But, I was moved.

It was a privilege to be allowed to pray with people who have given a greater portion of their lives to serving in this country. It was encouraging to hear their stories of trials and triumphs in differing regions of Thailand, with different people groups, different tribes and systems of belief. It was beautiful to listen to the praises and prayers of thanksgiving being offered for all that has been already accomplished over the years in Thailand.  It was a wonderful feeling to know that now, by the grace of God, I have become another part of this body of believers who have dedicated their lives to serving and loving the Thai people.
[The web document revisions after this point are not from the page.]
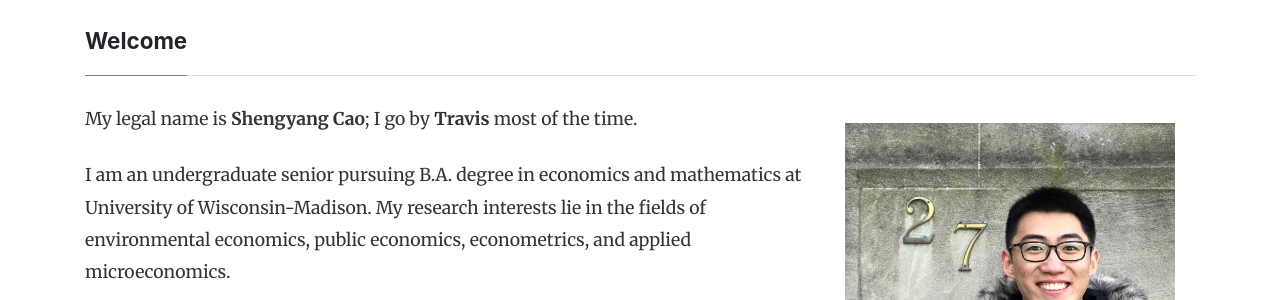
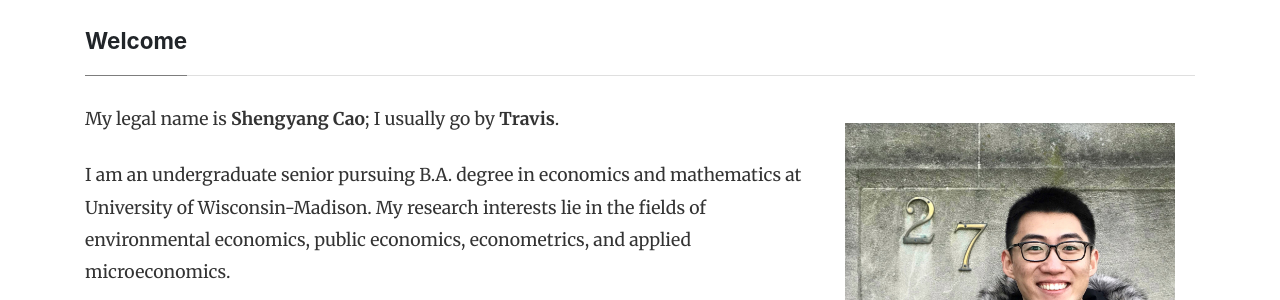
Before and after one commit to scaotravis/scaotravis.github.io, a Jekyll site: the page built from _posts/2018-12-28-home.md, in a window 1280 px wide. Shown: the part 187-487 px from the top of the page. Built offline with Jekyll 4.4.1, drawn with Linux system fonts in a browser that asks for light colours; nearby versions of some CDN libraries; comment, search, counter and statistics services are not loaded.

Commit message:
update homepage

```diff
--- a/_posts/2018-12-28-home.md
+++ b/_posts/2018-12-28-home.md
@@ -13,7 +13,7 @@ categories: homepage
   hspace="20"
   vspace="20">
 
-My legal name is **Shengyang Cao**; I go by **Travis** most of the time.
+My legal name is **Shengyang Cao**; I usually go by **Travis**.
 
 I am an undergraduate senior pursuing B.A. degree in economics and mathematics at University of Wisconsin-Madison. My research interests lie in the fields of environmental economics, public economics, econometrics, and applied microeconomics.
 
```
Please, join with us daily in prayer for the people of Thailand.  Their culture is ever so deeply ingrained in the Thai Buddhist belief system (a seeming synchretism between Buddhist thought, Hindu beliefs, and practices of animism), and it will take much work, much love, much patience, and even more prayer to break through the darkness we see every day.

Prayer is not something we should resort to only when we have requests, rather it should be something we do daily to offer thanks and praise for all of the blessings we already have. I want to encourage you to remember this, as I must also remind myself of the same.
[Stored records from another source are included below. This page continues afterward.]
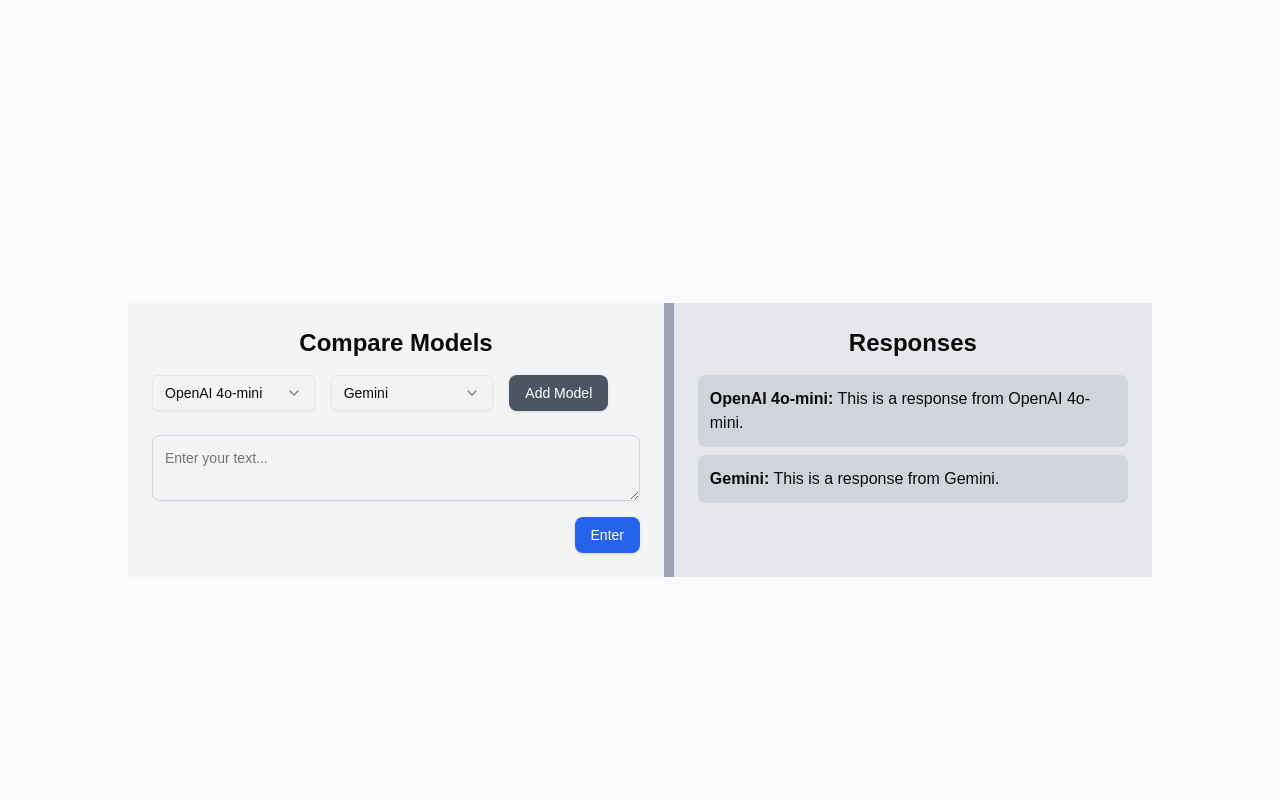
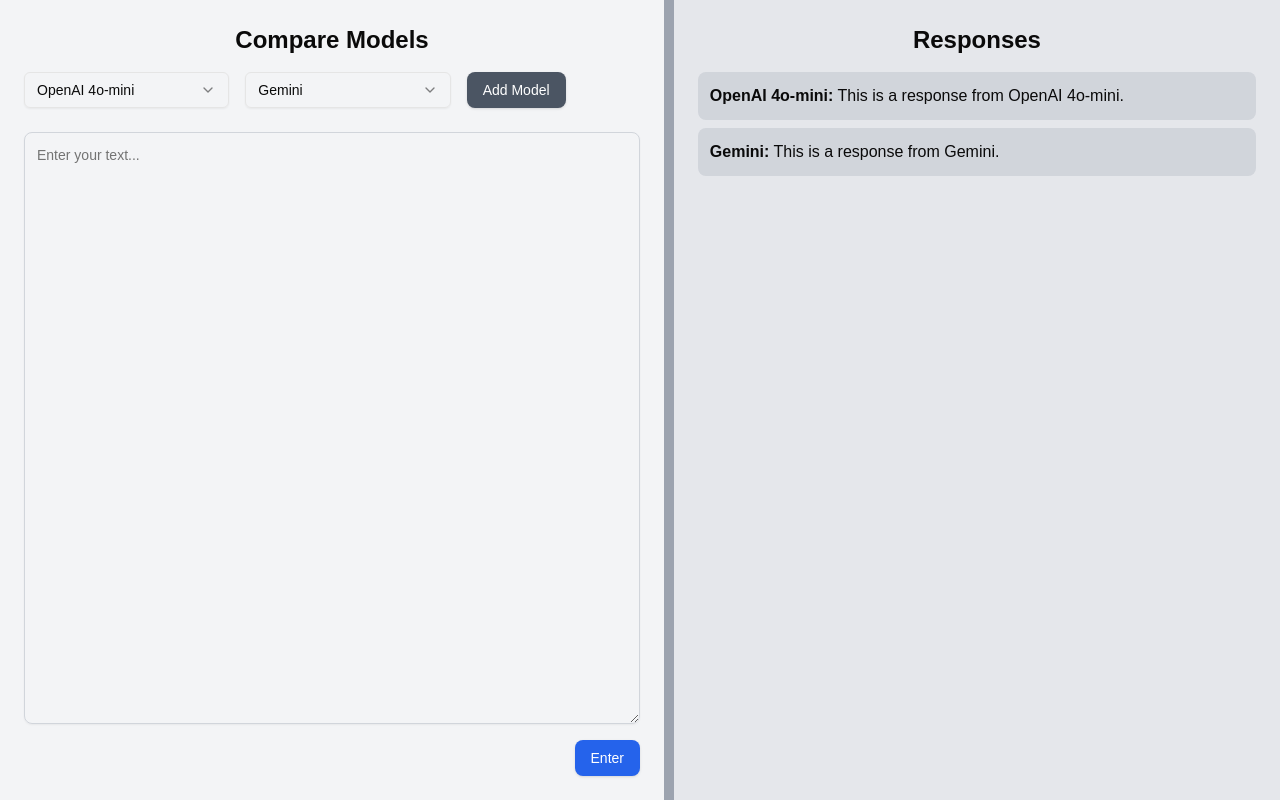
Before and after one commit to RaoAkif/247metrics, a Next.js app: page / in a window 1280 px wide. Both pictures are taken after a click on the button "Enter". Built offline with nearby package versions, Linux system fonts and the light colour scheme.

Commit message:
Great Smooth Transition

```diff
--- a/app/page.tsx
+++ b/app/page.tsx
@@ -38,14 +38,13 @@
   };
 
   return (
-    <div className="min-h-screen flex items-center justify-center bg-gray-50 p-6">
-      <div className="flex w-full max-w-5xl gap-0 mt-20">
+    <div className="h-screen flex w-full">
       {/* Compare Models Section - Shrinking */}
       <motion.div
         initial={{ flex: 1 }}
         animate={{ flex: showResponses ? 0.5 : 1 }}
-          transition={{ duration: 0.5, ease: "easeInOut" }}
-          className="p-6 bg-gray-100"
+        transition={{ duration: 0.7, ease: "easeInOut" }}
+        className="p-6 bg-gray-100 h-full flex flex-col"
       >
         <h3 className="text-2xl font-semibold mb-4 text-center">Compare Models</h3>
         <div className="flex flex-wrap gap-4 mb-6">
@@ -92,7 +91,7 @@
           </Button>
         </div>
         <Textarea
-            className="w-full p-3 rounded-lg border border-gray-300 focus:ring focus:ring-blue-300"
+          className="w-full p-3 rounded-lg border border-gray-300 focus:ring focus:ring-blue-300 flex-grow"
           value={inputValue}
           onChange={(e) => setInputValue(e.target.value)}
           placeholder="Enter your text..."
@@ -109,29 +108,41 @@
         <motion.div
           initial={{ flex: 0 }}
           animate={{ flex: 0.5 }}
-            transition={{ duration: 0.5, ease: "easeInOut" }}
-            className="flex"
+          transition={{ duration: 0.7, ease: "easeInOut" }}
+          className="h-full flex"
         >
-            {/* Divider */}
+          {/* Smooth Divider Transition */}
           <motion.div
-              initial={{ width: 0 }}
-              animate={{ width: "10px" }}
-              transition={{ duration: 0.5, ease: "easeInOut" }}
-              className="bg-gray-400"
+            initial={{ width: 0, opacity: 0 }}
+            animate={{ width: "10px", opacity: 1 }}
+            transition={{ duration: 0.5, delay: 0.3, ease: "easeOut" }}
+            className="bg-gray-400 h-full"
           />
 
           {/* Responses Section */}
-            <div className="p-6 bg-gray-200 w-full">
+          <motion.div
+            initial={{ opacity: 0, x: 20 }}
+            animate={{ opacity: 1, x: 0 }}
+            transition={{ duration: 0.5, delay: 0.4, ease: "easeOut" }}
+            className="p-6 bg-gray-200 h-full w-full flex flex-col"
+          >
             <h3 className="text-2xl font-semibold mb-4 text-center">Responses</h3>
+            <div className="overflow-auto flex-grow">
               {selectedModels.map((model) => (
-                <div key={model} className="p-3 mb-2 bg-gray-300 rounded-lg">
+                <motion.div
+                  key={model}
+                  initial={{ opacity: 0, y: 10 }}
+                  animate={{ opacity: 1, y: 0 }}
+                  transition={{ duration: 0.4, ease: "easeOut" }}
+                  className="p-3 mb-2 bg-gray-300 rounded-lg"
+                >
                   <strong>{model}:</strong> {responses[model] || "No response available."}
-                </div>
+                </motion.div>
               ))}
             </div>
           </motion.div>
+        </motion.div>
       )}
-      </div>
     </div>
   );
 }
```
Lines whose indentation alone changed are shown as unchanged.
December 3, 2009 Posted by | Thailand | , , , | Leave a comment

Tasty Tuesday – Thanksgiving #1

Yesterday we had to privilege of joining with a small group of fellow Americans in celebrating Thanksgiving here in Thailand.  Over the past 4 months, we have gotten to know a wonderful couple who have been serving in this country for near 30 years, and this year they invited us to join them.  There were a total of 9 adults, 1 toddler, and 2 very new babies in attendance, and it couldn’t have more enjoyable.

The meal was set for 1:00 pm.  We arrived early though, so I could prepare my contribution to the meal, as we had about a 1.5 hour bus ride during which holding a hot pot of mashed potatoes would not have been enjoyable!  As soon as we arrived, we were greeted by their shaggy-haired dog named Moe – who later became our foot warmer under the table – and a home that smelled of a roasted bird and sage stuffing.  It may not have looked like home, or had the weather we are used to during the Thanksgiving holiday, but the smells were there!

IMG_0476 smSince turkey is not easy to find, and when it can be found is rather expensive, our hostess roasted 2 chickens instead.  She also made a sage stuffing that was similar to my mother’s, which again made me feel just a little bit closer to home.  I made a big pot of mashed potatoes to go along with gravy made from the chicken’s drippings.  Someone else brought homemade dinner rolls.  We used black currant jam in place of cranberries (wonderful – you all should try it!), as those are difficult to find here as well.  There was a bowl of broccoli, a pot of roasted snap peas and sliced carrots,  and, of course, a pumpkin pie.  (My dad would have been happy about that part!)

After a short devotional time and prayer, as we began filling our plates with all the goodies before us, each person around the table named 5 things we were thankful for… and it was hard to name only 5.  Despite all of the problems, setbacks, difficulties, goodbyes, and stresses we have had to face in this past whirlwind of a year, we have been incredibly blessed.  Just to name a few…

  • We are healthy and able to live each day.
  • We have loving families who support us even though their hearts wish for us to be near them at home.
  • We have friends and churches who continually encourage us and make us feel loved.
  • I have a faithful husband beside me to share in both the joys and trials of each day we go through.
  • We are, by the grace of God, debt-free!
  • We are living the dream placed in our hearts only a few years ago, pursuing excellence in language studies, and moving forward in the work we have been called to.
  • We have received our RA Visa status, and final proceedings to make it official should occur before the year is out.
  • We have the friend/mentorship of some solid Christian missionaries to guide us through the beginning steps in building a life in Thailand.

And so much more!

December 1, 2009 Posted by | Food, Tasty Tuesdays | , , , , , , | 1 Comment